### Description of the task:
How many of the lines below hold the string "with"? Say only the number.

### Dataset entries:
◆ ◆ ◆

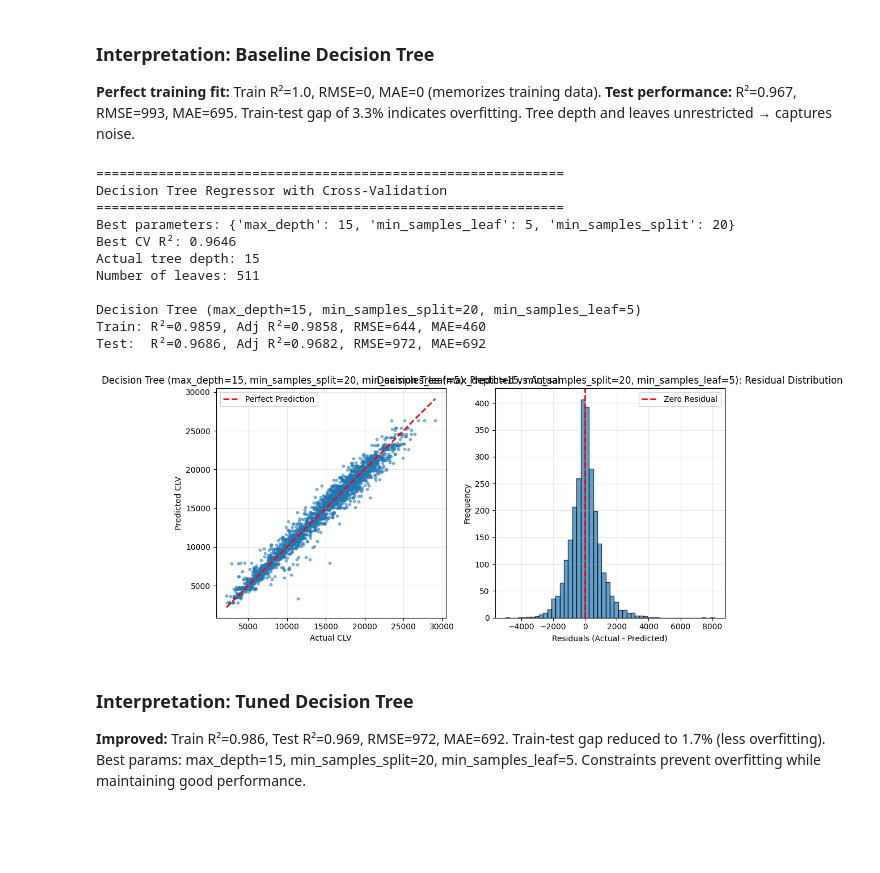
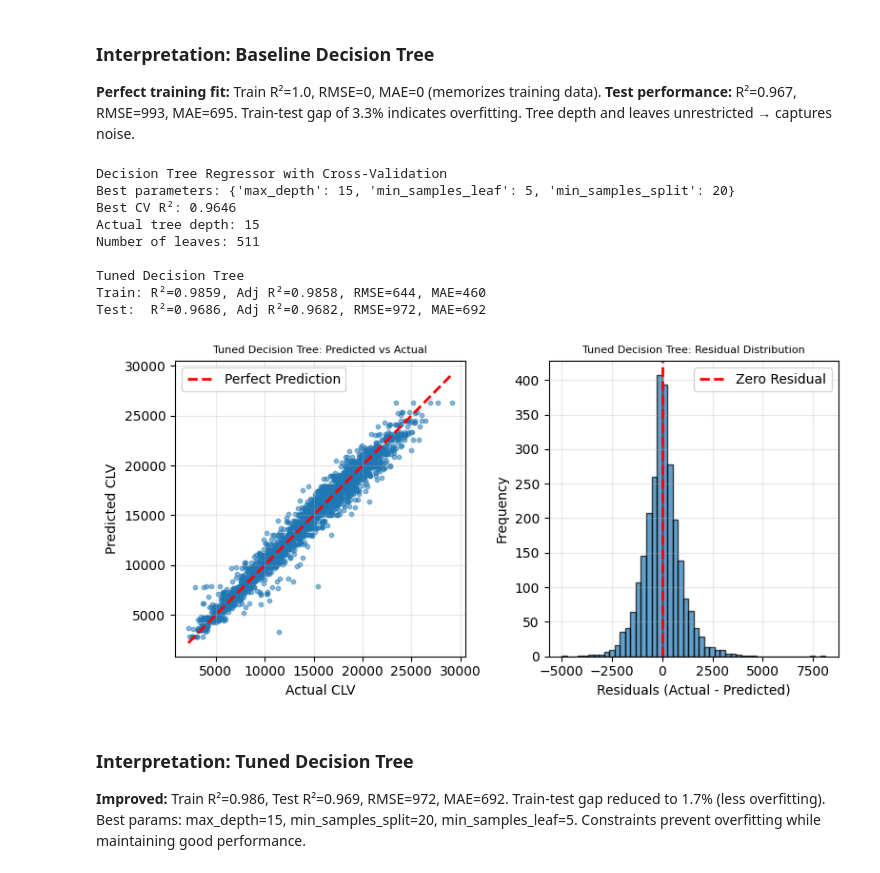
Before and after one commit to nncsimo/DSML2526, a Jupyter notebook: Abgabe/Assignment_02_3214721.ipynb, the cells around one changed output. Drawn from its saved outputs; the diff is of its cells as text; code cells hidden in the pictures; blank space fills up the shorter version.

```diff
--- a/Abgabe/Assignment_02_3214721.ipynb
+++ b/Abgabe/Assignment_02_3214721.ipynb
@@ -400,20 +407,25 @@ model_features = [col for col in X_train_processed_df.columns if col not in
 
 We have to check for multicollinearity  and remove highly correlated features or apply dimensionality techniques to take this into account. To do this we are taking a look at a correlation matrix:
 # %%
-correlation_matrix = X_train_processed_df[model_features].corr()
-plt.figure(figsize=(10, 8))
+fig, ax = plt.subplots(figsize=(8, 6))
 sns.heatmap(
-    correlation_matrix,
+    X_train_processed_df[model_features].corr(),
     annot=True,
-    fmt='.2f',              # 2 decimal places instead of many
-    cmap='RdBu_r',          # Diverging colormap
-    center=0,               # Center at 0
-    vmin=-1, vmax=1,        # Fixed scale
-    square=True,            # Square cells
-    linewidths=0.5,         # Grid lines between cells
-    annot_kws={'size': 5}   # Smaller font for annotations
+    fmt='.2f',
+    cmap='RdBu_r',
+    center=0,
+    vmin=-1, vmax=1,
+    square=True,
+    linewidths=0.5,
+    annot_kws={'size': 4},
+    ax=ax,
+    xticklabels=True,
+    yticklabels=True
 )
-plt.xticks(rotation=45, ha='right')
+ax.tick_params(axis='x', rotation=45, labelsize=7)
+ax.tick_params(axis='y', rotation=0, labelsize=7)
+for label in ax.get_xticklabels():
+    label.set_ha('right')
 plt.tight_layout()
 plt.show()
 # %% [output]
@@ -800,7 +760,7 @@ for degree in [2, 3]:
         X_test_poly,
         y_train,
         y_test,
-        model_name = f"Polynomial Regression (degree={degree})",
+        model_name = f"Poly. Regression (degree={degree})",
         feature_names = poly.get_feature_names_out(X_train_processed_df.columns)
 
     )
@@ -890,9 +850,7 @@ We apply Elastic Net regularization to the best-performing model (degree=2 polyn
 advanced_model_results = []
 
 # Elastic Net Regression with existing Polynomial Degree 2 - Default Parameters
-print("\n" + "="*60)
 print("Elastic Net Regression - Polynomial Degree 2 (Default Parameters)")
-print("="*60)
 
 # Reuse the polynomial transformer from Task 3
 poly_2_transformer = poly_results[0]['poly_transformer']  # degree=2 is first in list
@@ -910,7 +868,7 @@ elastic_net_poly2_default.fit(X_train_poly_2, y_train)
 # Evaluate the model
 elastic_net_poly2_default_metrics, elastic_net_poly2_default_pred = evaluate_model(
     elastic_net_poly2_default, X_train_poly_2, X_test_poly_2,
-    y_train, y_test, "Elastic Net Poly-2 (Default: alpha=1.0, l1_ratio=0.5)"
+    y_train, y_test, "Elastic Net Poly-2"
 )
 
 advanced_model_results.append(elastic_net_poly2_default_metrics)
@@ -932,9 +888,7 @@ Moderate fit: Adj R²=0.70, RMSE=2,721, MAE=2,178. High alpha (strong regulariza
 Optimize model with GridSearchCV (hyperparameter tuning + cross-validation):
 # %%
 # Elastic Net Regression with existing Polynomial Degree 2 and GridSearchCV
-print("\n" + "="*60)
 print("Elastic Net Regression - Polynomial Degree 2 with Cross-Validation")
-print("="*60)
 print(f"Features after polynomial transformation: {X_train_poly_2.shape[1]}")
 
 elastic_net_params = {
@@ -967,7 +921,7 @@ print(f"Best CV R2: {elastic_net_poly2_grid.best_score_:.4f}")
 elastic_net_poly2_metrics, elastic_net_poly2_pred = evaluate_model(
     elastic_net_poly2_grid.best_estimator_, X_train_poly_2, X_test_poly_2,
     y_train, y_test,
-    f"Elastic Net Poly-2 (alpha={elastic_net_poly2_grid.best_params_['alpha']}, l1_ratio={elastic_net_poly2_grid.best_params_['l1_ratio']})"
+    f"Tuned Elastic Net Poly-2"
 )
 
 advanced_model_results.append(elastic_net_poly2_metrics)
@@ -1098,9 +1045,7 @@ Test:  R²=0.9671, Adj R²=0.9668, RMSE=993, MAE=695
 **Perfect training fit:** Train R²=1.0, RMSE=0, MAE=0 (memorizes training data). **Test performance:** R²=0.967, RMSE=993, MAE=695. Train-test gap of 3.3% indicates overfitting. Tree depth and leaves unrestricted → captures noise.
 # %%
 # Decision Tree Regressor with GridSearchCV
-print("\n" + "="*60)
 print("Decision Tree Regressor with Cross-Validation")
-print("="*60)
 
 # Create adjusted R² scorer for Decision Tree features
 n_features_tree = X_train_processed.shape[1]
@@ -1108,50 +1053,45 @@ adjusted_r2_scorer_tree = make_scorer(
     lambda y_true, y_pred: adjusted_r2_score(y_true, y_pred, n_features_tree),
     greater_is_better=True
 )
-
 tree_params = {
     'max_depth': [3, 5, 7, 10, 15, None],
     'min_samples_split': [2, 5, 10, 20],
     'min_samples_leaf': [1, 2, 5, 10]
 }
-
 tree_grid = GridSearchCV(
     DecisionTreeRegressor(random_state=RANDOM_STATE),
     tree_params,
     cv=5,
     scoring=adjusted_r2_scorer_tree,
     return_train_score=True,
     n_jobs=-1
 )
-
 tree_grid.fit(X_train_processed, y_train)
 
 print(f"Best parameters: {tree_grid.best_params_}")
 print(f"Best CV R²: {tree_grid.best_score_:.4f}")
 print(f"Actual tree depth: {tree_grid.best_estimator_.get_depth()}")
 print(f"Number of leaves: {tree_grid.best_estimator_.get_n_leaves()}")
 
 # Evaluate best Decision Tree model
 tree_tuned_metrics, tree_tuned_pred = evaluate_model(
     tree_grid.best_estimator_, X_train_processed, X_test_processed,
     y_train, y_test,
-    f"Decision Tree (max_depth={tree_grid.best_params_['max_depth']}, min_samples_split={tree_grid.best_params_['min_samples_split']}, min_samples_leaf={tree_grid.best_params_['min_samples_leaf']})"
+    f"Tuned Decision Tree"
 )
 
 advanced_model_results.append(tree_tuned_metrics)
 # %% [output]
-============================================================
 Decision Tree Regressor with Cross-Validation
-============================================================
 Best parameters: {'max_depth': 15, 'min_samples_leaf': 5, 'min_samples_split': 20}
 Best CV R²: 0.9646
 Actual tree depth: 15
 Number of leaves: 511
 
-Decision Tree (max_depth=15, min_samples_split=20, min_samples_leaf=5)
+Tuned Decision Tree
 Train: R²=0.9859, Adj R²=0.9858, RMSE=644, MAE=460
 Test:  R²=0.9686, Adj R²=0.9682, RMSE=972, MAE=692
-[figure, old version]
+[figure, new version]
 # %% [markdown]
 ### Interpretation: Tuned Decision Tree
 
```
Also changed, not shown: parts of 26 cells of this notebook.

◆ ◆ ◆

### Task answer:
7